## To do
For the listing below, give the number of lines that include "Corinthians" and add nothing to it.

[Data in this exercise — start]

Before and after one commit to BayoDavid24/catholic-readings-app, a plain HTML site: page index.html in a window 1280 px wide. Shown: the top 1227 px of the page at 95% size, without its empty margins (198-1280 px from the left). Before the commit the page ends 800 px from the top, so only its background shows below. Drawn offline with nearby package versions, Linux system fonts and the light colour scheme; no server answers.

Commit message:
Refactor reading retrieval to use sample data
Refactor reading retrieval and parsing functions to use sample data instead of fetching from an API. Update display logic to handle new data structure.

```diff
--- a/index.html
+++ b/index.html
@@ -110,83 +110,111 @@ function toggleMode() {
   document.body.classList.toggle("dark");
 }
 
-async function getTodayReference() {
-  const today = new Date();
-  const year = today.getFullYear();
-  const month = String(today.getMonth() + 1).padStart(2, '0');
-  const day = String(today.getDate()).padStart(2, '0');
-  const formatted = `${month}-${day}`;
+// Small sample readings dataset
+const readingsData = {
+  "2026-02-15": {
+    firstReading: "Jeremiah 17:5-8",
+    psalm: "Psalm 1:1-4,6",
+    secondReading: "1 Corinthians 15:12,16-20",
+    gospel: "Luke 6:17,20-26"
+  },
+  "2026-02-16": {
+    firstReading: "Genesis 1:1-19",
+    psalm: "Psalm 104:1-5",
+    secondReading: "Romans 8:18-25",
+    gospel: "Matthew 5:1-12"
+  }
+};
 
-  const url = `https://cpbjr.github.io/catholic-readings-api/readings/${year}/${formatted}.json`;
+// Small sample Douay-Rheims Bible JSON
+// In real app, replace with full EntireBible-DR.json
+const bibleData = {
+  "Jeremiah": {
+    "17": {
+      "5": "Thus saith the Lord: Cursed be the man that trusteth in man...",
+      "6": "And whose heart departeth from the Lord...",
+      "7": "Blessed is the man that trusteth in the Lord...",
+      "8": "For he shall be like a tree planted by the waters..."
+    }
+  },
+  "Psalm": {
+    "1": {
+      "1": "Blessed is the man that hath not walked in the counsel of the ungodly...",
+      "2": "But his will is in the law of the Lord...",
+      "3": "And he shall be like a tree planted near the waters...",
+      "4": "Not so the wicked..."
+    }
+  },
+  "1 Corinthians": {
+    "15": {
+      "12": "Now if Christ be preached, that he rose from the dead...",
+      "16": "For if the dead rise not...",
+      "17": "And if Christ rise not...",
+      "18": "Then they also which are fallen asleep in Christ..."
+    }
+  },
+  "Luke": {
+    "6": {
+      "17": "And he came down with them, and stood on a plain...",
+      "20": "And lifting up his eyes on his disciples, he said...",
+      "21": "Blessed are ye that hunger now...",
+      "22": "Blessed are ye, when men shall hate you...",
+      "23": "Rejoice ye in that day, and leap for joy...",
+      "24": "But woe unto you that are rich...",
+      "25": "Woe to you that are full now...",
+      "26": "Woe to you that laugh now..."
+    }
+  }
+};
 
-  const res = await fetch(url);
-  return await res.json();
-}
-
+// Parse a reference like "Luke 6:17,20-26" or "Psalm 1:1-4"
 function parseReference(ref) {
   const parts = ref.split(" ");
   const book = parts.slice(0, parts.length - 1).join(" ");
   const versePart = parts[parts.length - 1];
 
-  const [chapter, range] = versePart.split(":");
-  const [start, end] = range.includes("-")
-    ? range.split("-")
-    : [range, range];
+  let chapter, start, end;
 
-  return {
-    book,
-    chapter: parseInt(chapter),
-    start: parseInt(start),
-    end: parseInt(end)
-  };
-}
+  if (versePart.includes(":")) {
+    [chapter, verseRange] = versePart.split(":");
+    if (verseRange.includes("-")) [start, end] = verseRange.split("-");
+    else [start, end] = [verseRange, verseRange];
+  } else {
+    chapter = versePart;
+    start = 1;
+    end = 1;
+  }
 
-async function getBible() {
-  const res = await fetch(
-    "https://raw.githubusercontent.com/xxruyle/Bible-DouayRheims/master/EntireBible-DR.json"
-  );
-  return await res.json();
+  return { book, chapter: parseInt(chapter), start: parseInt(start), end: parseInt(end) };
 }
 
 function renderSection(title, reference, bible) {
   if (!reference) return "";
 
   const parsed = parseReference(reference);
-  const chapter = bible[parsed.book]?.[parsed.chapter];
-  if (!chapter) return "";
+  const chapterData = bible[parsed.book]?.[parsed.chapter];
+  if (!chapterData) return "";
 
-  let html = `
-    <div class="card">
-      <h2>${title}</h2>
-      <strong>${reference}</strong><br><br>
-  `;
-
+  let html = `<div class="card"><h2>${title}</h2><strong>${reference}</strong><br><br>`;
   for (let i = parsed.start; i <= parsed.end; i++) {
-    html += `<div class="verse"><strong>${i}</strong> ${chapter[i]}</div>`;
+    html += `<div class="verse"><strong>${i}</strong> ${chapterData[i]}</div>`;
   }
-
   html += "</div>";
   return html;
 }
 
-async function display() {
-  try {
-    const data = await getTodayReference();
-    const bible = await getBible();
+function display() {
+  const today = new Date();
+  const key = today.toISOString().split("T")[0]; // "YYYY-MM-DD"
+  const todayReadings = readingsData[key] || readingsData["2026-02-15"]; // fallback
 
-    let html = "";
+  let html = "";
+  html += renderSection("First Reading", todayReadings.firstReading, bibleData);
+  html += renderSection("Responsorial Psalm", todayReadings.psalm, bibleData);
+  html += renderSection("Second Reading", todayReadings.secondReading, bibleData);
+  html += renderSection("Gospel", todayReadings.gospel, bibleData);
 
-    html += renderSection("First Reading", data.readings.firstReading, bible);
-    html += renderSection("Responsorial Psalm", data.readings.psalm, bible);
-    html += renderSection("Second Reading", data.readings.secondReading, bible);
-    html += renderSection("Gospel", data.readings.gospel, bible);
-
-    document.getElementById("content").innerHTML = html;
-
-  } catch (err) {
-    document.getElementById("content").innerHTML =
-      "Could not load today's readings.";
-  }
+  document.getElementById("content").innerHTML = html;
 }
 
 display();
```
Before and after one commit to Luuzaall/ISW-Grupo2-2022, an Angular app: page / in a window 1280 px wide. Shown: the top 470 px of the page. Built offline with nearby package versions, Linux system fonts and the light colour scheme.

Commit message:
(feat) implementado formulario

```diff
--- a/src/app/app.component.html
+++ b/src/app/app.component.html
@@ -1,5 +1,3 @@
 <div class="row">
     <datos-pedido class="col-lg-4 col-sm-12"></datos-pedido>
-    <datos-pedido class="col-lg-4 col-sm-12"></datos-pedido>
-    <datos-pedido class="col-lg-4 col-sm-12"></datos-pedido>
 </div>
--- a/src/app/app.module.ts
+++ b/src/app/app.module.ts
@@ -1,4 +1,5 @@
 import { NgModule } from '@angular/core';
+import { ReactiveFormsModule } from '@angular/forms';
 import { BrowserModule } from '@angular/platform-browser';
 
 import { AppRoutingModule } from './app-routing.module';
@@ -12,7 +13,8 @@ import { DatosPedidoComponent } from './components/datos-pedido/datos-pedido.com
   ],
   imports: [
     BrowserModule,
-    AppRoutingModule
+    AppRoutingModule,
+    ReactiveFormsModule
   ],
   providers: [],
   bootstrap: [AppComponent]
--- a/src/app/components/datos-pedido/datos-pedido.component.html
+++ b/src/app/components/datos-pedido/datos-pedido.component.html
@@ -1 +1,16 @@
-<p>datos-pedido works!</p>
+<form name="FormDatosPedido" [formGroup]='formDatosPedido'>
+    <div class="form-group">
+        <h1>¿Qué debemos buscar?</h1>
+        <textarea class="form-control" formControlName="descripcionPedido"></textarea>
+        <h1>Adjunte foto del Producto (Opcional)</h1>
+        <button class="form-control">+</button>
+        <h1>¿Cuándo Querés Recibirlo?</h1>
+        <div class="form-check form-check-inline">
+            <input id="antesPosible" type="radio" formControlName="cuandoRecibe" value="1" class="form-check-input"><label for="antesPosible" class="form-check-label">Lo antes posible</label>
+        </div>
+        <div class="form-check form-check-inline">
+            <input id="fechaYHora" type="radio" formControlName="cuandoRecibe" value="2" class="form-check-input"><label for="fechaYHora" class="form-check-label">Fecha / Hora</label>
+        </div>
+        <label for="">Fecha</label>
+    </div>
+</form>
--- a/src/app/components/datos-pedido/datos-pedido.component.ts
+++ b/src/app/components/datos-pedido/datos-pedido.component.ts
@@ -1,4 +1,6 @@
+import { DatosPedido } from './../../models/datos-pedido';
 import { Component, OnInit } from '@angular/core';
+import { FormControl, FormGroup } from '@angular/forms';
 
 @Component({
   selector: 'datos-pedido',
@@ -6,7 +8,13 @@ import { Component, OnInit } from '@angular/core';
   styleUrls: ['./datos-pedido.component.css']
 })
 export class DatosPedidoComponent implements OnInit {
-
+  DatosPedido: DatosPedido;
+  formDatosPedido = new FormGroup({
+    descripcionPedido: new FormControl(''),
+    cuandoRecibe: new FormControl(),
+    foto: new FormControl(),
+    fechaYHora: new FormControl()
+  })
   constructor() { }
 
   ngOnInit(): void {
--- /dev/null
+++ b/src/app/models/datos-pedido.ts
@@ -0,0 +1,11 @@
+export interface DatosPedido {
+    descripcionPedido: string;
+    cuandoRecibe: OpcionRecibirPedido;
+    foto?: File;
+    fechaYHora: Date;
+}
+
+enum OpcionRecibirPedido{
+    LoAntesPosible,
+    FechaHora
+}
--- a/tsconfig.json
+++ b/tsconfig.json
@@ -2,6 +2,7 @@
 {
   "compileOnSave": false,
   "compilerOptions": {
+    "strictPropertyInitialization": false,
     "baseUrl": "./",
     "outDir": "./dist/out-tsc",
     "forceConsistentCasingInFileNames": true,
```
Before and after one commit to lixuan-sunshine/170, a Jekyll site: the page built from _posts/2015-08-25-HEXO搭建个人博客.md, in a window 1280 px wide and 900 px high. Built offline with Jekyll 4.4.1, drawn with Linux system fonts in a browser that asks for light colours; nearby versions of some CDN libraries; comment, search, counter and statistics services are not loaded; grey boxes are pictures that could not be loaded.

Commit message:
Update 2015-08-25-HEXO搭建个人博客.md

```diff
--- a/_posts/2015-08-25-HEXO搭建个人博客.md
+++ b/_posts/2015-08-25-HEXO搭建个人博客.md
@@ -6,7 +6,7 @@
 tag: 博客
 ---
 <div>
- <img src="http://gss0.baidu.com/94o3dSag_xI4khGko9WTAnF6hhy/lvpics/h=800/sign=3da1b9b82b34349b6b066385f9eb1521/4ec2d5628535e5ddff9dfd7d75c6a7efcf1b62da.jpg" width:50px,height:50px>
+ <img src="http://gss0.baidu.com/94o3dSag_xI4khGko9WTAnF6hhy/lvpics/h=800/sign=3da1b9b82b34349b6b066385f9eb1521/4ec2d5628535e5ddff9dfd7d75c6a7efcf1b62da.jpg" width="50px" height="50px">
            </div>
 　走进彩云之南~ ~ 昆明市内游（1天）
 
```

[Data in this exercise — finish]

## Output for this task
2